  • Juan F. Jimeno
  • A. Carolina Ortega

Abstract

In contrast to the pattern observed in other developed countries, Spanish wage inequality did not increase during the period from 1995-2006. In this paper we analyse the relative role of supply and demand factors when accounting for this “atypical” fact. Because noticeable changes in both labour supply and labour demand - such as educational upgrading of the labour force, huge immigration flows, and a boom in the construction sector - took place during these years, we start by decomposing observed wage changes into changes in the composition of the labour force and changes in the prices of workers’ and jobs’ characteristics. The results indicate that the compression of the wage distribution is largely explained by a decrease in the returns to education.
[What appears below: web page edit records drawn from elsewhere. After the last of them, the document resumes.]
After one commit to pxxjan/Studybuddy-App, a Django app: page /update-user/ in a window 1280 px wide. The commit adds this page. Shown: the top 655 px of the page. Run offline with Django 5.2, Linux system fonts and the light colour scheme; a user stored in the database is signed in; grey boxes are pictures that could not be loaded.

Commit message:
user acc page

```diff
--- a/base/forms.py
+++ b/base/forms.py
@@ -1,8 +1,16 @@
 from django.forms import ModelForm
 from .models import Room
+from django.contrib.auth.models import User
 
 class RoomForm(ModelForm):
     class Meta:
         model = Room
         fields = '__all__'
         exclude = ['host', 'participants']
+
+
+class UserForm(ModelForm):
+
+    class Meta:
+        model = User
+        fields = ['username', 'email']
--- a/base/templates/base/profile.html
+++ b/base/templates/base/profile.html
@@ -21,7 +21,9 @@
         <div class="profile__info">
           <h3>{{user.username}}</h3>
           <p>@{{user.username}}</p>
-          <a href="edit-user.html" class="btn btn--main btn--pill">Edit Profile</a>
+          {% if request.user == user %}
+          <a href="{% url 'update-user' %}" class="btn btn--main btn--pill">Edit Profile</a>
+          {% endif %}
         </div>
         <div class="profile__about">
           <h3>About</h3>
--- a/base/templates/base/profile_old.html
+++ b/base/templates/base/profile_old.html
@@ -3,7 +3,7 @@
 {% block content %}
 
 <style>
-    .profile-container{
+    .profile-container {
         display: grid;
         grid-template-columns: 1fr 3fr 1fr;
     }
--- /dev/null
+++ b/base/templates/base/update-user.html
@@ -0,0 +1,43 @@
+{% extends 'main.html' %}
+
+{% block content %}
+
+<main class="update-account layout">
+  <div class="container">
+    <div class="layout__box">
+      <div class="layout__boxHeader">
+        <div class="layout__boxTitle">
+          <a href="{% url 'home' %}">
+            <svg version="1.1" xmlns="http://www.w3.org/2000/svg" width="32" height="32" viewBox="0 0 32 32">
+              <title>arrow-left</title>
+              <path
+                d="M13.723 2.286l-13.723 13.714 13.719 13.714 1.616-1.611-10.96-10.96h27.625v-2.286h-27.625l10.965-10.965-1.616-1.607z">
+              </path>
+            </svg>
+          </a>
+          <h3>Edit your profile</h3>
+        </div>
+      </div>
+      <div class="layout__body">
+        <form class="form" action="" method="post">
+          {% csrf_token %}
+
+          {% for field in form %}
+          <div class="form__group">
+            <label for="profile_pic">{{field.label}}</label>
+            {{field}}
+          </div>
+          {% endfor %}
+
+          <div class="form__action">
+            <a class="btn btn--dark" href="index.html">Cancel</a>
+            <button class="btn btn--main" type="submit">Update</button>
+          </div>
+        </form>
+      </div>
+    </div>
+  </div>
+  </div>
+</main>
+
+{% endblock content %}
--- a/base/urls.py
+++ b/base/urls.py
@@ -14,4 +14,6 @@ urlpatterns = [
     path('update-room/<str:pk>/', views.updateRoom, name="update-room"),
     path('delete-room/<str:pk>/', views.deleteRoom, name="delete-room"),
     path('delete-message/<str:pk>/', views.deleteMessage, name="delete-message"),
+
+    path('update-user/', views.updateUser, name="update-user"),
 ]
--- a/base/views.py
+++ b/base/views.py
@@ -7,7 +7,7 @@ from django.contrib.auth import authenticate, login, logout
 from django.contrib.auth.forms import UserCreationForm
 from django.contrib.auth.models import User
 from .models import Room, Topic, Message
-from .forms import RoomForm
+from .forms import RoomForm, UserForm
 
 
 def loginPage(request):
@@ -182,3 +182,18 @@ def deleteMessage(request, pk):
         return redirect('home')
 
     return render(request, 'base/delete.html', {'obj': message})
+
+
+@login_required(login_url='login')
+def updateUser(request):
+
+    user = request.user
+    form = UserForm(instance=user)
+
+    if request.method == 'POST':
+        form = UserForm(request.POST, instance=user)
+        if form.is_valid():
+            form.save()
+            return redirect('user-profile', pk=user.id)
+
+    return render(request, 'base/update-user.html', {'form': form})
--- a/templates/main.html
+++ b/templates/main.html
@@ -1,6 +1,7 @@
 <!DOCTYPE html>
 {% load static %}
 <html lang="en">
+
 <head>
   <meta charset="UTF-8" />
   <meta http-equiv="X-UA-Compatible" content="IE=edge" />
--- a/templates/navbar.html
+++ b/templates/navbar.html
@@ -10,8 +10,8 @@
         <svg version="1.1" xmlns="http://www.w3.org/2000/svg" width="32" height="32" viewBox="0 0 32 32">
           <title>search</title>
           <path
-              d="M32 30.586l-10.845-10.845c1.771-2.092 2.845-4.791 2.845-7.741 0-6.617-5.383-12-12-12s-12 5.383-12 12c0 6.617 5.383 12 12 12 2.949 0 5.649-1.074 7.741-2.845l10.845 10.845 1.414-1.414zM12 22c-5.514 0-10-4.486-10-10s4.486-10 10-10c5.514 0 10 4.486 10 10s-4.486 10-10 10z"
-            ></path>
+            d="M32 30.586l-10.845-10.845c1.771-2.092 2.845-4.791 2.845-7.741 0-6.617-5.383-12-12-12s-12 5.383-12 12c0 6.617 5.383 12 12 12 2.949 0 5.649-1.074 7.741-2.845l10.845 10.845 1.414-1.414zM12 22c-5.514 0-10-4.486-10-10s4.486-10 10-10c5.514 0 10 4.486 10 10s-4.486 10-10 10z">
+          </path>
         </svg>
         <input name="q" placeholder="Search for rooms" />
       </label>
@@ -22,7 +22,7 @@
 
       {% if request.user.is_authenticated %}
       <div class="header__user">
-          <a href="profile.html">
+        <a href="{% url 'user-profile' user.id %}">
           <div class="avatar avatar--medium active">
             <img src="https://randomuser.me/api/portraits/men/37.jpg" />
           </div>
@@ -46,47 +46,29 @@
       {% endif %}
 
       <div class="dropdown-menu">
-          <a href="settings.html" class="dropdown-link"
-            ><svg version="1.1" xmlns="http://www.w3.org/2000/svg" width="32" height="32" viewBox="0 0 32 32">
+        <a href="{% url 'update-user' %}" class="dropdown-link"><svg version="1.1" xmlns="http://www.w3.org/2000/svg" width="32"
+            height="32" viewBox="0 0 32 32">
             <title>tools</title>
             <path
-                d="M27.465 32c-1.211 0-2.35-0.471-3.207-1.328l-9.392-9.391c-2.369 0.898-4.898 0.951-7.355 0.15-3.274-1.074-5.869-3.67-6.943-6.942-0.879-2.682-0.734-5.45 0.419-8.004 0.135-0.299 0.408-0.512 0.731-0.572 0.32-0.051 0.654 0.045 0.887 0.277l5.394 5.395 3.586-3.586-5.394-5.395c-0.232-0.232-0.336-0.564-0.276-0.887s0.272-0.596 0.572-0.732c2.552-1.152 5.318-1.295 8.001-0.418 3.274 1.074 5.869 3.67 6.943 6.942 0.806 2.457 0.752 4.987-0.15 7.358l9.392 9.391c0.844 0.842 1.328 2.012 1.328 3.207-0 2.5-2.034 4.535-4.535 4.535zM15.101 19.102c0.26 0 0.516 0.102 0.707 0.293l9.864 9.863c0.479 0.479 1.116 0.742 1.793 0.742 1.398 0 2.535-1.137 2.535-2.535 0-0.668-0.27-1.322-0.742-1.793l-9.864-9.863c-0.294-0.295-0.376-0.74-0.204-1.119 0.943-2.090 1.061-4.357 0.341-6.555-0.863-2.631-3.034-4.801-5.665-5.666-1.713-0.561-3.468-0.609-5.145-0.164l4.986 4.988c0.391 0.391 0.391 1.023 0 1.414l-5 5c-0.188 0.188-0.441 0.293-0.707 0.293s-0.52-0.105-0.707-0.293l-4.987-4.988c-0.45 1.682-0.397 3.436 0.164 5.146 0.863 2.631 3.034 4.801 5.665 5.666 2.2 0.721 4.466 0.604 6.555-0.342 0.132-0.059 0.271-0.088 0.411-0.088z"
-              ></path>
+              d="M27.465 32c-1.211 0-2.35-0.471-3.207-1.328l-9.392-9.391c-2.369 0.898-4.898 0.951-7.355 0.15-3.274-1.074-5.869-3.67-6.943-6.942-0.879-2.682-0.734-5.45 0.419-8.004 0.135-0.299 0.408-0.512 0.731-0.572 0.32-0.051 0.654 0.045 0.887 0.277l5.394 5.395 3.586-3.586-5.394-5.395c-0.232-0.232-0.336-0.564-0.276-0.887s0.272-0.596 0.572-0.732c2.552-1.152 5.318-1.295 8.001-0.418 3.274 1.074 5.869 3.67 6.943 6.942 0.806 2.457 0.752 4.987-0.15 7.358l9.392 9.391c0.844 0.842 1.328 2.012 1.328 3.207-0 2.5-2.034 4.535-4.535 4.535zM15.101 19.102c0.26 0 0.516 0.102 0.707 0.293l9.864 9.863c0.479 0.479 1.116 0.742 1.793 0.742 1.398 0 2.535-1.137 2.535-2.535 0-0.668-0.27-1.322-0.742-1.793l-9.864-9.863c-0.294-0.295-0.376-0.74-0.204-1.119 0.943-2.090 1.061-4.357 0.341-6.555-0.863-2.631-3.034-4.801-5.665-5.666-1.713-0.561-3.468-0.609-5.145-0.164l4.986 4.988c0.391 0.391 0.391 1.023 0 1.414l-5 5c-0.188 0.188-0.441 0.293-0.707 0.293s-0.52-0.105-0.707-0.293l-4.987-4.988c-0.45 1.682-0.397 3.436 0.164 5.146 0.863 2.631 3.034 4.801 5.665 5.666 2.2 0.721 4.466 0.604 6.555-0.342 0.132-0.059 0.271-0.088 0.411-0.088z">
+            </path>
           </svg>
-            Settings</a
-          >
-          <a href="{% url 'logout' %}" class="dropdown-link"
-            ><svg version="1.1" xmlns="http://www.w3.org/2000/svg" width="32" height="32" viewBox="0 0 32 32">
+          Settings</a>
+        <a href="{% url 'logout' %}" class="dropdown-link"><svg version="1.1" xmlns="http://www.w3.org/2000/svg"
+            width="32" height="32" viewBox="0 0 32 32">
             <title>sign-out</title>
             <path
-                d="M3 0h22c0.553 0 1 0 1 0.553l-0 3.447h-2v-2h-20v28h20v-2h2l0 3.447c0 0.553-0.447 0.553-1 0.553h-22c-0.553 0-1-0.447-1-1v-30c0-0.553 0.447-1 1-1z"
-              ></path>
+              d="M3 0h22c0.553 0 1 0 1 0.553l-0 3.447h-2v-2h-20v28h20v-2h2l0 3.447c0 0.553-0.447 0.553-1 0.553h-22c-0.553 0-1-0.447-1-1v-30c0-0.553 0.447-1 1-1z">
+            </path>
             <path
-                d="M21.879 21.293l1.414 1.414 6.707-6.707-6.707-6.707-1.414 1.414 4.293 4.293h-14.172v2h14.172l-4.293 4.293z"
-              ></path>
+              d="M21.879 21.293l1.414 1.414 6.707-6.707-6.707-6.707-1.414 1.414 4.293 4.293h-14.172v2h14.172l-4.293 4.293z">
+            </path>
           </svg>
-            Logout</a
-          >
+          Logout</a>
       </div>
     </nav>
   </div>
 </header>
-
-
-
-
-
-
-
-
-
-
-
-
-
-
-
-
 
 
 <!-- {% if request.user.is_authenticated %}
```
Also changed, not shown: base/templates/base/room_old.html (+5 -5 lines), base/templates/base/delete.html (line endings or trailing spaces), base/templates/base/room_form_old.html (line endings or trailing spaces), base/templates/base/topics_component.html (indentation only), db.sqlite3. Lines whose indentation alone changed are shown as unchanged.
We also provide some evidence of the relative impact of labour supply and labour demand factors on the changes of these returns, showing that both the increase in the supply of high-skilled workers and the increasing weight of low-skilled occupations are related to the decreasing trend in the skill premium over this period.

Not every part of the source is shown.